In this chapter, we draw on perspectives from five countries south of the Sahara (Malawi, Ghana, Zimbabwe, South Africa and Lesotho) as ‘representative’ contexts to understand the situation, treatment and challenges encountered by religious minority learners and their experiences of school life. We explore how religion inherent in the discourse, and the socio-cultural imperatives imbricated by school culture, global forces, policy (or its absence), curriculum and classroom discourse have the potential to impact on school life of learners from diverse religious orientations. Insights from these five supra-national contexts provide an understanding of the (unenviable) experience of religious minorities in school contexts dominated by a hegemonic deflection of the majoritised normative religion such as Christianity, and by contrast the suppression of minority religious identities. We reveal the tokenistic nature of some school practices to make it appear like religious minority presence is recognised. Left with no choice, how religious minorities seek redress through the courts is explored.
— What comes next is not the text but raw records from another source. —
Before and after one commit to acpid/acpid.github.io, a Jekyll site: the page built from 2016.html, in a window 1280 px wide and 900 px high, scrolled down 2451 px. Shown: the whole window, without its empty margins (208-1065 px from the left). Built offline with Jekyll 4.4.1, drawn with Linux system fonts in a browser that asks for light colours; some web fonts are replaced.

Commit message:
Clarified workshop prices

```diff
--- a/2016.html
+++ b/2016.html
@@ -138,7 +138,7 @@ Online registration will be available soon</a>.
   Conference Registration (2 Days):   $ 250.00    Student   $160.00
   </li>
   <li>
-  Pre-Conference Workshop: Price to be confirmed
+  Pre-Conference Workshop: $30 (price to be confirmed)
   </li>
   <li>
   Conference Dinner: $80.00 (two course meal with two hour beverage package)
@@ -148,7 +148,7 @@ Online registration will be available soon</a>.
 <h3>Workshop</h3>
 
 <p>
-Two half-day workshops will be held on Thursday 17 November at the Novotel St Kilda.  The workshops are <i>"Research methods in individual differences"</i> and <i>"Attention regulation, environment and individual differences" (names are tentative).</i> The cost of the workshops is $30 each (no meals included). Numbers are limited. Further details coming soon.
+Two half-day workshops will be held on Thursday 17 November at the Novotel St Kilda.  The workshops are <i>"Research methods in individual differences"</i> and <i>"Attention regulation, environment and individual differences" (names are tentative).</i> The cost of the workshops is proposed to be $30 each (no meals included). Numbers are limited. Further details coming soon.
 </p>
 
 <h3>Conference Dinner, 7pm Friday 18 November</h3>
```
In the final section, we highlight the consequences of religiously minoritising learners at school.
|Title of host publication||Bloomsbury Handbook Looking at Religion in Schools Globally|
|Editors||Joanne Pearce , James Fraser|
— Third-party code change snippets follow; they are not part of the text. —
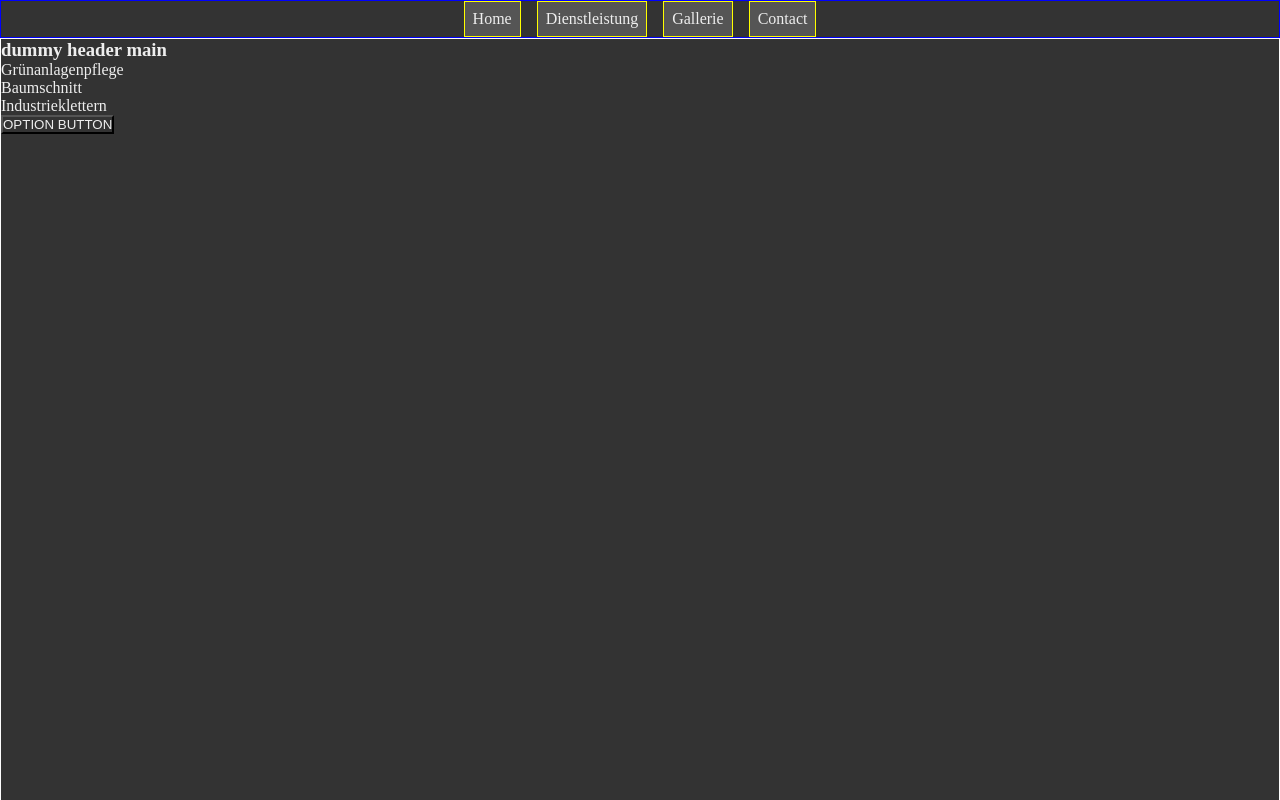
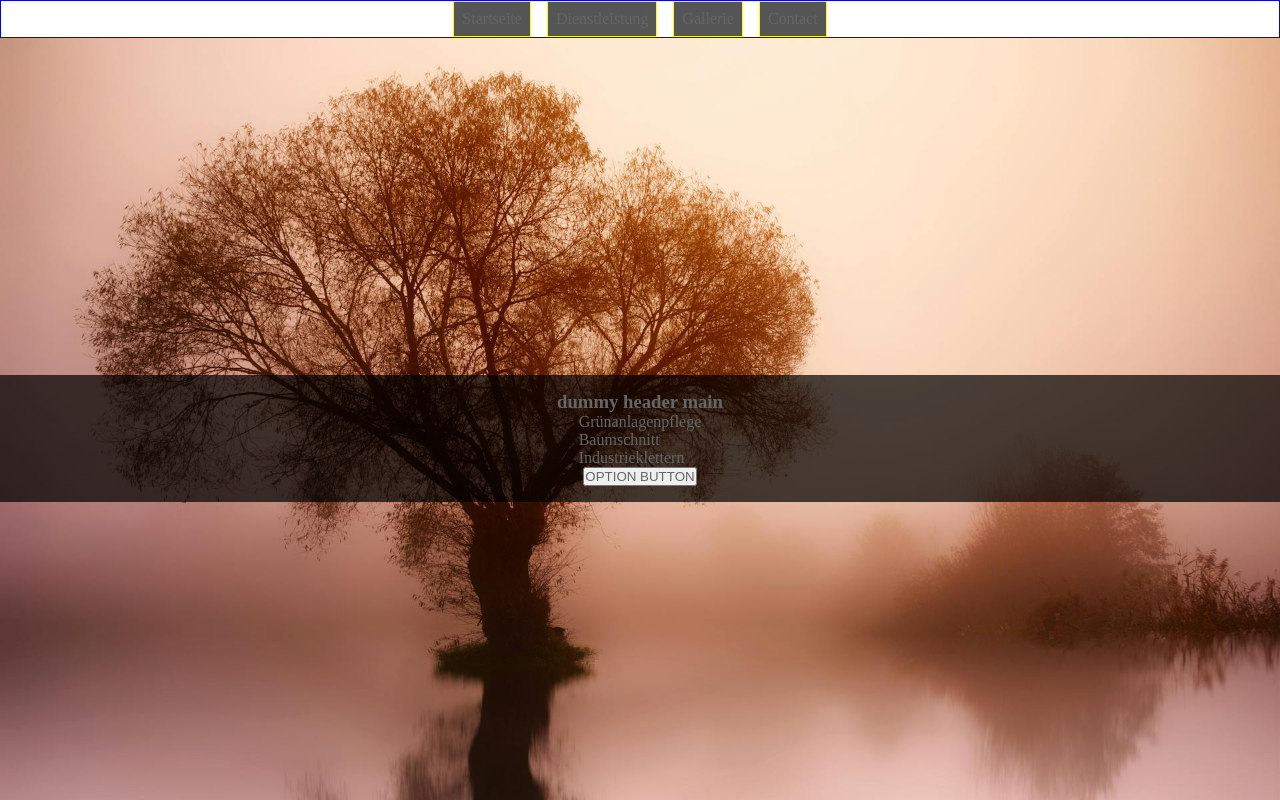
Before and after one commit to Schw4lbe/hp-kv, a Vue app: page / in a window 1280 px wide. Shown: the top 800 px of the page. Built offline with nearby package versions, Linux system fonts and the light colour scheme.

Commit message:
styling changes for main section.

```diff
--- a/public/css/main.css
+++ b/public/css/main.css
@@ -34,13 +34,29 @@
   /* temp styling for build */
   min-height: 800px;
   width: 100%;
-  border: 1px solid white;
+}
+
+.section-main-container {
+  background-image: url("../img/sectionmainbg.jpg");
+  background-repeat: no-repeat;
+  background-size: cover;
+  display: flex;
+  justify-content: center;
+  align-items: center;
+}
+.section-main-container .section-main-banner-container {
+  display: flex;
+  flex-direction: column;
+  justify-content: center;
+  align-items: center;
+  width: 100%;
+  padding: 1rem;
+  background: rgba(0, 0, 0, 0.7);
 }
 
 * {
   margin: 0;
   padding: 0;
   box-sizing: border-box;
-  background-color: #333;
-  color: #eee;
+  color: #666;
 }/*# sourceMappingURL=main.css.map */
--- a/src/assets/data/content.json
+++ b/src/assets/data/content.json
@@ -1,7 +1,7 @@
 {
     "navItemData": [
         {
-            "title": "Home"
+            "title": "Startseite"
         },
         {
             "title": "Dienstleistung"
@@ -48,7 +48,7 @@
     },
     "footerItemData": [
         {
-            "title": "Home",
+            "title": "Startseite",
             "url": "#"
         },
         {
--- a/src/assets/scss/main.scss
+++ b/src/assets/scss/main.scss
@@ -2,12 +2,13 @@
 @use "partials/navbar-main";
 @use "partials/footer-main";
 @use "partials/home-view";
+@use "partials/main-section";
 
 * {
   margin: 0;
   padding: 0;
   box-sizing: border-box;
 
-  background-color: #333;
-  color: #eee;
+  // background-color: #333;
+  color: #666;
 }
--- a/src/assets/scss/partials/_home-view.scss
+++ b/src/assets/scss/partials/_home-view.scss
@@ -8,5 +8,5 @@
   /* temp styling for build */
   min-height: 800px;
   width: 100%;
-  border: 1px solid white;
+  // border: 1px solid white;
 }
--- /dev/null
+++ b/src/assets/scss/partials/_main-section.scss
@@ -0,0 +1,22 @@
+// @use "../abstracts/" as *;
+
+.section-main-container {
+  background-image: url("../img/sectionmainbg.jpg");
+  background-repeat: no-repeat;
+  background-size: cover;
+
+  display: flex;
+  justify-content: center;
+  align-items: center;
+
+  .section-main-banner-container {
+    display: flex;
+    flex-direction: column;
+    justify-content: center;
+    align-items: center;
+
+    width: 100%;
+    padding: 1rem;
+    background: rgba($color: #000000, $alpha: 0.7);
+  }
+}
--- a/src/components/MainSection.vue
+++ b/src/components/MainSection.vue
@@ -1,8 +1,7 @@
 <template>
   <section class="section-main-container">
-    <div class="section-main-background">
+    <div class="section-main-banner-container">
       <h3 class="section-main-header">dummy header main</h3>
-      <div class="section-main-banner-container">
       <div class="section-main-logo"></div>
       <div class="section-main-content">
         <div
@@ -15,7 +14,6 @@
       </div>
       <div class="section-main-options">
         <button class="main-option-btn">OPTION BUTTON</button>
-        </div>
       </div>
     </div>
   </section>
```
Also changed, not shown: public/img/sectionmainbg.jpg (added), 1 other file (tests, documents, lock files or other folders). Lines whose indentation alone changed are shown as unchanged.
|Place of Publication||London|
|Publisher||Bloomsbury Publishing plc|
|Publication status||Accepted/In press - 29 Nov 2022|